◆ Dataset entries ◆
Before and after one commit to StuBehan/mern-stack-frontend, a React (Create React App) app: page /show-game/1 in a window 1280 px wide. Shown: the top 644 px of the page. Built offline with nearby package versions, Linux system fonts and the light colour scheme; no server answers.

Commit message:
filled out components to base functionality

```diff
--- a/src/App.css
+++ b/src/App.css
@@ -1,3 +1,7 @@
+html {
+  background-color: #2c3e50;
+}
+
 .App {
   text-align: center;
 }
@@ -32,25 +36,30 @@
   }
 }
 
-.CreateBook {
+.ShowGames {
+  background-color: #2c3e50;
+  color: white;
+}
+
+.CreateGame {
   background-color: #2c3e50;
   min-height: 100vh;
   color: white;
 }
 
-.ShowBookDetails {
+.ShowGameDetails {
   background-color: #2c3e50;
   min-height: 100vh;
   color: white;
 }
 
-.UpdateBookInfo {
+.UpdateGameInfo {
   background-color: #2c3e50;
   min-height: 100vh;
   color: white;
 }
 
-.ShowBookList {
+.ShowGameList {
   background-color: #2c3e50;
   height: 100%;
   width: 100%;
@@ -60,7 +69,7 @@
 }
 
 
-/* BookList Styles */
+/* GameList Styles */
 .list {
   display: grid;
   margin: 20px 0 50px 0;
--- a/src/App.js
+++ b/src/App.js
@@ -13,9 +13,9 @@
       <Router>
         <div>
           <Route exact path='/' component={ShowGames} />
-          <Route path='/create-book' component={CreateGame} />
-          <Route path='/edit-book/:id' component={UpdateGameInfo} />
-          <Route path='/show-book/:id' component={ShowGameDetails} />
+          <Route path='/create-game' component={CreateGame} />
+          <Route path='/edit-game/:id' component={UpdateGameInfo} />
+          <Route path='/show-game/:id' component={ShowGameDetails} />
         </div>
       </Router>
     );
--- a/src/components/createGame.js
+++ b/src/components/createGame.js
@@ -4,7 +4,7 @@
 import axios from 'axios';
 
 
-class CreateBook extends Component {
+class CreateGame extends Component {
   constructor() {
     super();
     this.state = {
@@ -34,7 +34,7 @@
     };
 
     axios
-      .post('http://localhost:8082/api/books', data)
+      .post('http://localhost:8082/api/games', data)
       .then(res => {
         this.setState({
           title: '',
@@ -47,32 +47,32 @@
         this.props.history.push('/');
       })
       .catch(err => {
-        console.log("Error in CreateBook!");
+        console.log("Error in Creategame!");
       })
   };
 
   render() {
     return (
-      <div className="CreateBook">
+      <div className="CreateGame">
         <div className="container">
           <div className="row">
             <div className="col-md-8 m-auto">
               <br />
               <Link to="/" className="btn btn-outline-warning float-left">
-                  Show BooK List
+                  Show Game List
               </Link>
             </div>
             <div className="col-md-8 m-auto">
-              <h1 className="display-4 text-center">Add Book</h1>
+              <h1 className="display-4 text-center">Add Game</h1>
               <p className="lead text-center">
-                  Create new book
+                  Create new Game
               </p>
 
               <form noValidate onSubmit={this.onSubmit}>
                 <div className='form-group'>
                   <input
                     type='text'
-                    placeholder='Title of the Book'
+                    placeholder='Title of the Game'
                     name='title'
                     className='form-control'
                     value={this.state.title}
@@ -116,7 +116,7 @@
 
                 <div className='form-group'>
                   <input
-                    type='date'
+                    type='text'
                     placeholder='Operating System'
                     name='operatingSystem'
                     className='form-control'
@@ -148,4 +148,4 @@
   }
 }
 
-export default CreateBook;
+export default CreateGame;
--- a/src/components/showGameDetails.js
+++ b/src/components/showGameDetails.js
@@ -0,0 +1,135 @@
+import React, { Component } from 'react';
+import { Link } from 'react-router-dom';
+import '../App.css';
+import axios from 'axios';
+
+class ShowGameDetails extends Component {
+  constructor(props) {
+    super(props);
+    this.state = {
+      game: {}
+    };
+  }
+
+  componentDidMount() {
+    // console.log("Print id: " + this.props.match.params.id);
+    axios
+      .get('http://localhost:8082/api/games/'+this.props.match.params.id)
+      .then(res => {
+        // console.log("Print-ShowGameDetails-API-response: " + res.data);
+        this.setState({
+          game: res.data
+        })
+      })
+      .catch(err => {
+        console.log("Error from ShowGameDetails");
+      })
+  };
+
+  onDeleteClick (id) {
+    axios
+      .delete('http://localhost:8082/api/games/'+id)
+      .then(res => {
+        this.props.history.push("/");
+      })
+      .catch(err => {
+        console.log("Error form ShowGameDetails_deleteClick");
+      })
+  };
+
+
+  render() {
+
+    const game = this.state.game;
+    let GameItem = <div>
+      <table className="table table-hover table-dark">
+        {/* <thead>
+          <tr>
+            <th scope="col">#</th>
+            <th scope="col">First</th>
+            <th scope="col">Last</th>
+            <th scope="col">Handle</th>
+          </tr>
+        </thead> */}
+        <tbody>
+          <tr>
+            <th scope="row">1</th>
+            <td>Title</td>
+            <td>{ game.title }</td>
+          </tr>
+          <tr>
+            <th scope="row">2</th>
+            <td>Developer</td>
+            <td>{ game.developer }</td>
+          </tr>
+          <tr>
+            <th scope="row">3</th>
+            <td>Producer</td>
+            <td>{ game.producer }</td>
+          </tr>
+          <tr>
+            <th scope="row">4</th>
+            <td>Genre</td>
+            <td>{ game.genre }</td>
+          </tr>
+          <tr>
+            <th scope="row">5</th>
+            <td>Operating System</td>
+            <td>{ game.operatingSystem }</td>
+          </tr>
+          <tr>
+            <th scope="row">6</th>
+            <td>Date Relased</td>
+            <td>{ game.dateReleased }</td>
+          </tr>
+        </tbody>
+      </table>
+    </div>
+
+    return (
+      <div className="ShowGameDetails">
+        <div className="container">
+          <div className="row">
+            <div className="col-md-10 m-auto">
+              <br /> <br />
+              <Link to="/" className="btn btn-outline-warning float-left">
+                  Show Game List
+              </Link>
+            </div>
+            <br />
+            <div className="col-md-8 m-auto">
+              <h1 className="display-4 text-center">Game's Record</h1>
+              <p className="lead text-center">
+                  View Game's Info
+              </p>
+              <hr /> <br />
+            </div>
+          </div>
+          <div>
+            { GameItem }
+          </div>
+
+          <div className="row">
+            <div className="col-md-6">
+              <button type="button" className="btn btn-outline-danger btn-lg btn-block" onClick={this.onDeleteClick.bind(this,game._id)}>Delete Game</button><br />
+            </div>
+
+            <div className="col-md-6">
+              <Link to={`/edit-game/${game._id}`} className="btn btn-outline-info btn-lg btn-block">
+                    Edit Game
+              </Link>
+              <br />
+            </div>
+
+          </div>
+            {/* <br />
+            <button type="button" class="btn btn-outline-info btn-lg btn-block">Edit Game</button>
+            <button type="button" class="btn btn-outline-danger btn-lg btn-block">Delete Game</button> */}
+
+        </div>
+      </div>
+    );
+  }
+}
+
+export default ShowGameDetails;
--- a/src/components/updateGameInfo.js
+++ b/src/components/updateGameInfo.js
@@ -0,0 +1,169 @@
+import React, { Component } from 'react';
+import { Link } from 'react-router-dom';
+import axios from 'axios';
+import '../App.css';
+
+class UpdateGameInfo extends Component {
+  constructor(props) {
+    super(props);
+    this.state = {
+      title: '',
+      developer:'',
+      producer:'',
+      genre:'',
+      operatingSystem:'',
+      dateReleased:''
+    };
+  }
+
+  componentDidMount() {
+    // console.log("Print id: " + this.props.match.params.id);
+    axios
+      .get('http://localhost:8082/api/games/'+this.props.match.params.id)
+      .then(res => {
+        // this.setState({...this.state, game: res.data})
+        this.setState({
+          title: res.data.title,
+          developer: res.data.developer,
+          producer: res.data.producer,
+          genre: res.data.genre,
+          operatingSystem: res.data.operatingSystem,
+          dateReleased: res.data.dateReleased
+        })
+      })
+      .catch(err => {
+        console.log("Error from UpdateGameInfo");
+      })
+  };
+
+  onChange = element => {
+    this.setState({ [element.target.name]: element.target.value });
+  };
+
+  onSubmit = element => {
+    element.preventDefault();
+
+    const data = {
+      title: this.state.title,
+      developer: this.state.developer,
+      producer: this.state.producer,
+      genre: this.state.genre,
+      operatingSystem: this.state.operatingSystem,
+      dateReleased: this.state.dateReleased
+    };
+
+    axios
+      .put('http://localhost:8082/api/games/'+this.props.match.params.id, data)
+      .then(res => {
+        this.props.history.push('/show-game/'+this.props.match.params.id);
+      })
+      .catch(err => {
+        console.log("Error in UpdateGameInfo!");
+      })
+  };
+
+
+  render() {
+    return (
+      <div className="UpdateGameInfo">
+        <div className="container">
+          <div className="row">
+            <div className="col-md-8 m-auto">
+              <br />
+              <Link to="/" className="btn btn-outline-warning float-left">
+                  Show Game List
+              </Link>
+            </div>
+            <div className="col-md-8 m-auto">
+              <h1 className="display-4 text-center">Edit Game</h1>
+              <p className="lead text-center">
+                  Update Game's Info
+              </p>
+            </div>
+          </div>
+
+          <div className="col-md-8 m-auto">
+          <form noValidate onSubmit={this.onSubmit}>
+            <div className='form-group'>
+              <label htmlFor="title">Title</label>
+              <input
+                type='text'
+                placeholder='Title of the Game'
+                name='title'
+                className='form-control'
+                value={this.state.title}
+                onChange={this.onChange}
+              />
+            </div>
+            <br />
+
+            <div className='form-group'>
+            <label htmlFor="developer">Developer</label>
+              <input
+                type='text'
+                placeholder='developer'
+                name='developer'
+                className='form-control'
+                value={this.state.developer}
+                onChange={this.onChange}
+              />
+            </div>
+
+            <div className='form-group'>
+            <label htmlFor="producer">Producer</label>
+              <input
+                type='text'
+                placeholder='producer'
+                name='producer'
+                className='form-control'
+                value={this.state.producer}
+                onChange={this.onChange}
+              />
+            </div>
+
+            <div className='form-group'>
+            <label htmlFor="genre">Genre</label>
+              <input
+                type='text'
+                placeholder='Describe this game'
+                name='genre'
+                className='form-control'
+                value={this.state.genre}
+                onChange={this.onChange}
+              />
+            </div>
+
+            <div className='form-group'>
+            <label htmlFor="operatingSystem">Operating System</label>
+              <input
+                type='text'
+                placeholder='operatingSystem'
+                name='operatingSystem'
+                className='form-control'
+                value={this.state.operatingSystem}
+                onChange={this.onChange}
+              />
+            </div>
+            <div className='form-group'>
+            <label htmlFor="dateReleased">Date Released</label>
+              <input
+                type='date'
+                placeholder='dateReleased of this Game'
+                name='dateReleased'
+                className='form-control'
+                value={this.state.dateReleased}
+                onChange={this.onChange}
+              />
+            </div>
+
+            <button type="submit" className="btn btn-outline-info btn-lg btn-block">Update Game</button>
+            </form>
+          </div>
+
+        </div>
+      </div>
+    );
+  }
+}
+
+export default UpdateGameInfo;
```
--
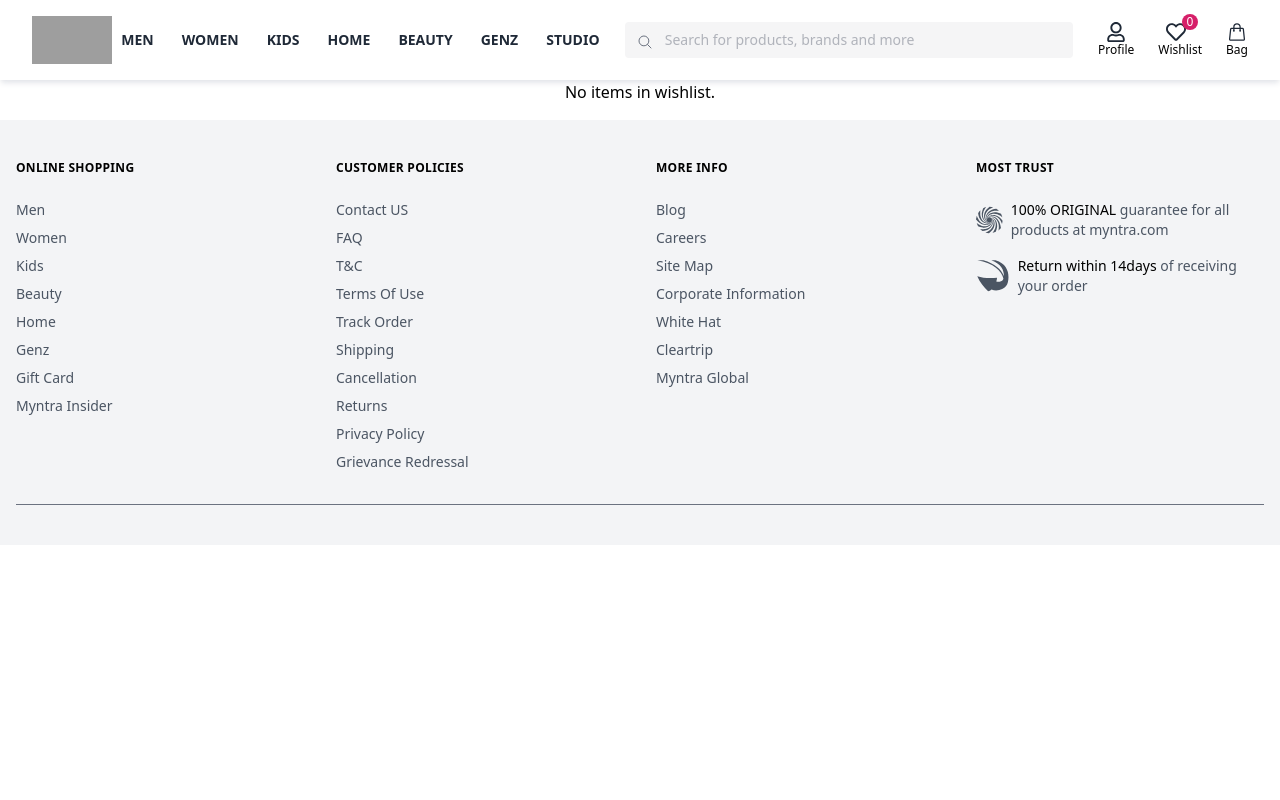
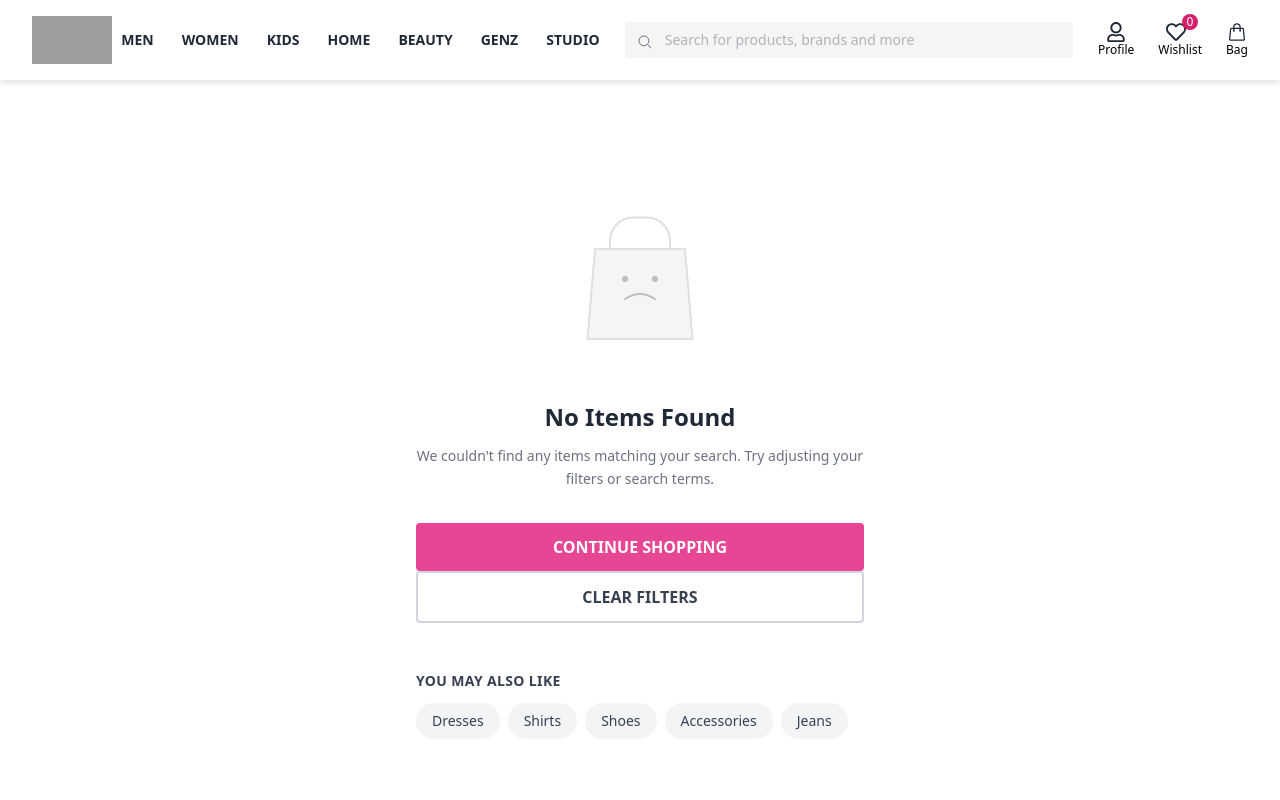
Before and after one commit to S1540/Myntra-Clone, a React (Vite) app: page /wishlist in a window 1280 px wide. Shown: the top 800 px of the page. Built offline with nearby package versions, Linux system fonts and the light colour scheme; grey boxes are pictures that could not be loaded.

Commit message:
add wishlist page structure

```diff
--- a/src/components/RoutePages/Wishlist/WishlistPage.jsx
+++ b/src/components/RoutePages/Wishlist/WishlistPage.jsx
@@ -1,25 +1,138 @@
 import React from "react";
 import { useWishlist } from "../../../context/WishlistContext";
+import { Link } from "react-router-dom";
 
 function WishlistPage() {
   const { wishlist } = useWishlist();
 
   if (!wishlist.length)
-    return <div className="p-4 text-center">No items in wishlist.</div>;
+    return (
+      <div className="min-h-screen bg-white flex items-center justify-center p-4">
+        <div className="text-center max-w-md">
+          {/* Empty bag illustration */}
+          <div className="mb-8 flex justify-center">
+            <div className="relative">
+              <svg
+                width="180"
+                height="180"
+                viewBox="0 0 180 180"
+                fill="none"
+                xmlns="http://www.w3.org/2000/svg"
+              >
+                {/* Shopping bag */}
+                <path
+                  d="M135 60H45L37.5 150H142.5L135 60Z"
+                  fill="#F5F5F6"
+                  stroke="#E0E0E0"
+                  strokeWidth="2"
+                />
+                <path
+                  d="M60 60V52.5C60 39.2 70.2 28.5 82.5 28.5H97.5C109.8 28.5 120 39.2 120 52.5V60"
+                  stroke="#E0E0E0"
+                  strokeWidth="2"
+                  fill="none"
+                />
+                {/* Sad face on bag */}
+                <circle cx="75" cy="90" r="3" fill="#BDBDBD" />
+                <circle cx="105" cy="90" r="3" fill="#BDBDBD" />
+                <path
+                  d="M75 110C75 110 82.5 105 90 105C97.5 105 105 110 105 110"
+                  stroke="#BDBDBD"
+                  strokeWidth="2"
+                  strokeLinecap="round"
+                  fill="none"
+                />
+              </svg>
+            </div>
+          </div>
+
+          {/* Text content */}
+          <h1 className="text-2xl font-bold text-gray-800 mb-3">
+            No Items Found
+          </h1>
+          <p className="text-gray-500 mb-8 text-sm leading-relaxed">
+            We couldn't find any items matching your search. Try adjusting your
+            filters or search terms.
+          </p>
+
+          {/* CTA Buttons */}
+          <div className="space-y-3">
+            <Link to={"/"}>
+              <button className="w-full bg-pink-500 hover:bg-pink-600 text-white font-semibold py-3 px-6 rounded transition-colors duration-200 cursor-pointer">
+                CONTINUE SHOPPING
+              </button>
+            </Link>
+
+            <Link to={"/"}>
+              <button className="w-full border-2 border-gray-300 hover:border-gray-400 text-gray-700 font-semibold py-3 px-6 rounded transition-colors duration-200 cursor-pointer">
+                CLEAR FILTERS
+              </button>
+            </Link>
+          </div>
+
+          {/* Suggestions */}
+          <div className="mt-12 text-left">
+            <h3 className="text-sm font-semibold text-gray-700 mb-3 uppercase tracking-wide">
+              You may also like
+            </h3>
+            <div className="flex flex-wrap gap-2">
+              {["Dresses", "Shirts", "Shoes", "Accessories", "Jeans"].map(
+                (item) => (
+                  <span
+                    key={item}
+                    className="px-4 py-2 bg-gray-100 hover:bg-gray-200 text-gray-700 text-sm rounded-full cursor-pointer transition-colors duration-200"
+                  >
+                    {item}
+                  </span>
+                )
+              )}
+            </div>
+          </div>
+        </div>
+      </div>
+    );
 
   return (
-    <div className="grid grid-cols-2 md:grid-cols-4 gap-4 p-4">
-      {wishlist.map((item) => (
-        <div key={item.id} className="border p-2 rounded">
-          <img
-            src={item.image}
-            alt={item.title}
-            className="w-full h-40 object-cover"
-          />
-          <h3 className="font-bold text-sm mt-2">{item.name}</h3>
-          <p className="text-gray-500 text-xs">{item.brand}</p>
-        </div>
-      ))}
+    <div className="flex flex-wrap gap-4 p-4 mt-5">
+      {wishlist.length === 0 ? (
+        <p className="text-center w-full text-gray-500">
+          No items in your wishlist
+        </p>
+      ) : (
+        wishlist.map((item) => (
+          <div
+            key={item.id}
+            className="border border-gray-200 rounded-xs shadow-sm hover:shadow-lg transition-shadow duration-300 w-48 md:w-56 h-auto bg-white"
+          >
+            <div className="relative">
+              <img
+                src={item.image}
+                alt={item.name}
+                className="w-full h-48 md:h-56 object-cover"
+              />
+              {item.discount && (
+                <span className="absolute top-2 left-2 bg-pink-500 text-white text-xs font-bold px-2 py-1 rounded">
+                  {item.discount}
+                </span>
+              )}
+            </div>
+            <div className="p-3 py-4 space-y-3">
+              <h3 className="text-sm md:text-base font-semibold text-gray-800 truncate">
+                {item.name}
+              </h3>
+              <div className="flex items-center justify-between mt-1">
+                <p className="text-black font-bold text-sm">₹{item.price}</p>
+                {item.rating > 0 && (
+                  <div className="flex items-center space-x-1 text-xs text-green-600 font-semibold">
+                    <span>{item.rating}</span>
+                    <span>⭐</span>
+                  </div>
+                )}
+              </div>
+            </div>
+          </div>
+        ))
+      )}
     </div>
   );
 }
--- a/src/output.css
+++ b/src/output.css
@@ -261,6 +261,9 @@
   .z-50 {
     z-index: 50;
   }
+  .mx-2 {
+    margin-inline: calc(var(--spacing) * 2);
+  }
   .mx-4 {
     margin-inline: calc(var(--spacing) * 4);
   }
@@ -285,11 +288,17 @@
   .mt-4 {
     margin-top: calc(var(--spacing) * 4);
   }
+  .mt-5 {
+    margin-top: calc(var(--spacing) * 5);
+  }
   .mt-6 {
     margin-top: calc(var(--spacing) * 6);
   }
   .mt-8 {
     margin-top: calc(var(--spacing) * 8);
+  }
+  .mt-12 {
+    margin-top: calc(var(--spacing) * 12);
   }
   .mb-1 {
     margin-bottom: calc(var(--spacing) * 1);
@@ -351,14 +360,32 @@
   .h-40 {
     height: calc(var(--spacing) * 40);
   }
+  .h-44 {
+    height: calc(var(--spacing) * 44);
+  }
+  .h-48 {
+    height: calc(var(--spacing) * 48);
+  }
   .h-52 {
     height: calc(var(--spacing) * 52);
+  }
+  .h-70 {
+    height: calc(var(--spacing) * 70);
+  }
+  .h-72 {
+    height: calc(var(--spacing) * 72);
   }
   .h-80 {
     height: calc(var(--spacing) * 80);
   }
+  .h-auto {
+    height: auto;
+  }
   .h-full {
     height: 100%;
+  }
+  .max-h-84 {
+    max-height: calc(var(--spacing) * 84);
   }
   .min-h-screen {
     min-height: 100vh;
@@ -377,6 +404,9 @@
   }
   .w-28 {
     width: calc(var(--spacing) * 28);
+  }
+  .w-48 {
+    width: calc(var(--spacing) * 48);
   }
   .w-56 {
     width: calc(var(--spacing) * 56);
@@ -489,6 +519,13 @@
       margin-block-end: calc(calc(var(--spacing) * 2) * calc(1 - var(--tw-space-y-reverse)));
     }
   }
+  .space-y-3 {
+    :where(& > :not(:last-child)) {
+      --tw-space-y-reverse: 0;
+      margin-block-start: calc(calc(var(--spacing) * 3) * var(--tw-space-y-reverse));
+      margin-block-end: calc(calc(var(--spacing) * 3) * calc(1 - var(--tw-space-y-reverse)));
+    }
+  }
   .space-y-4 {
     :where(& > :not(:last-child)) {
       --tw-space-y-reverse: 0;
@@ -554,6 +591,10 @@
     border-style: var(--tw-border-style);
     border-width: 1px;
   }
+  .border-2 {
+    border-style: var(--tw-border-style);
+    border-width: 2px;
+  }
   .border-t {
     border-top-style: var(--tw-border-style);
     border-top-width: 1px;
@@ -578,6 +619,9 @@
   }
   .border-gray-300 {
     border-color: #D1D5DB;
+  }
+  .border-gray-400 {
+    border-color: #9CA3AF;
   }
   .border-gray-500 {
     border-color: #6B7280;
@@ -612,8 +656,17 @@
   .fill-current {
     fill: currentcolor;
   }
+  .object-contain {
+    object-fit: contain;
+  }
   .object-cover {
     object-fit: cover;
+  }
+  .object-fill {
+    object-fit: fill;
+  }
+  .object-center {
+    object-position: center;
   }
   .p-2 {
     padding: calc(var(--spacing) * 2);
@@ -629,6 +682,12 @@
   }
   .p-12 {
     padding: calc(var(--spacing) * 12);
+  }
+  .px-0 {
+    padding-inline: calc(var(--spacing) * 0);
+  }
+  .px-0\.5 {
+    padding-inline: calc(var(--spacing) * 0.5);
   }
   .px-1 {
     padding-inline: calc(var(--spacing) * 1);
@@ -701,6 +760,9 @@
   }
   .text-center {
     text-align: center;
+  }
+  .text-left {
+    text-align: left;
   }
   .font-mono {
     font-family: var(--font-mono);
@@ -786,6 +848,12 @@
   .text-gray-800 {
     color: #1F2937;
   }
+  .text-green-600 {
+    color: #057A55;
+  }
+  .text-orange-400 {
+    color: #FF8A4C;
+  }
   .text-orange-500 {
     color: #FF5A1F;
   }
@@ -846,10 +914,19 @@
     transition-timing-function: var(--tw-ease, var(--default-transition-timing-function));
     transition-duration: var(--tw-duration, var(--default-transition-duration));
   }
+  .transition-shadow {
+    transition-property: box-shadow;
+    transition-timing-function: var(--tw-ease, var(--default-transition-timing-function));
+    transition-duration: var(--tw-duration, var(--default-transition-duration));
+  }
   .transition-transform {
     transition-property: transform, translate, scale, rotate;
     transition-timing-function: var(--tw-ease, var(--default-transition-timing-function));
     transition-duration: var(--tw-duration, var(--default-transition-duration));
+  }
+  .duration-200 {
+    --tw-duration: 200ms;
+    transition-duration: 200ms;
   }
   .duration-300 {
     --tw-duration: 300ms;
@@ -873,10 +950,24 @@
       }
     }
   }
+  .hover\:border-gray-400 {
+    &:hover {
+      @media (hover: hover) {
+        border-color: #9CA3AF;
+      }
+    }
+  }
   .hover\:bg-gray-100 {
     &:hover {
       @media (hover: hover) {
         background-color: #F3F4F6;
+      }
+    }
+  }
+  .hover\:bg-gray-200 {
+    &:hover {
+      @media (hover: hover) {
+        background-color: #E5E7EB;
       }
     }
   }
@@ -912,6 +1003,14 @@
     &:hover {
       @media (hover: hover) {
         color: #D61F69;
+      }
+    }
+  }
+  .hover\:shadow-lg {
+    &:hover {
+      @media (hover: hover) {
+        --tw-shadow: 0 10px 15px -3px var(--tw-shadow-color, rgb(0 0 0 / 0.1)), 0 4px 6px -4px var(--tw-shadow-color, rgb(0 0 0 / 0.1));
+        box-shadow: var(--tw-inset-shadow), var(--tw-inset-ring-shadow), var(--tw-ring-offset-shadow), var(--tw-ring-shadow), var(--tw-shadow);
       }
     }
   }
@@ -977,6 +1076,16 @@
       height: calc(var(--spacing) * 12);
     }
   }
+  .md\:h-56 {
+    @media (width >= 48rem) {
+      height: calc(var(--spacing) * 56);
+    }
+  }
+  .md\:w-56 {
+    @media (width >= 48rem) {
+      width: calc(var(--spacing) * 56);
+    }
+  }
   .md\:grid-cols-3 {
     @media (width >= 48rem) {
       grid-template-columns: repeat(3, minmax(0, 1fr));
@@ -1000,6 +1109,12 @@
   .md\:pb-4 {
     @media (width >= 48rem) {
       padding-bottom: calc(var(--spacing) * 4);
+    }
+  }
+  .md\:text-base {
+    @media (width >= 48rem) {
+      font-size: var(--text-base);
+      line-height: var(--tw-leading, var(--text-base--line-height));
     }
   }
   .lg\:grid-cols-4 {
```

◆ Aim of the task ◆
Tally up the lines in the data that hold the word "cols". Only the total should be given.

◆ Response to the task ◆
3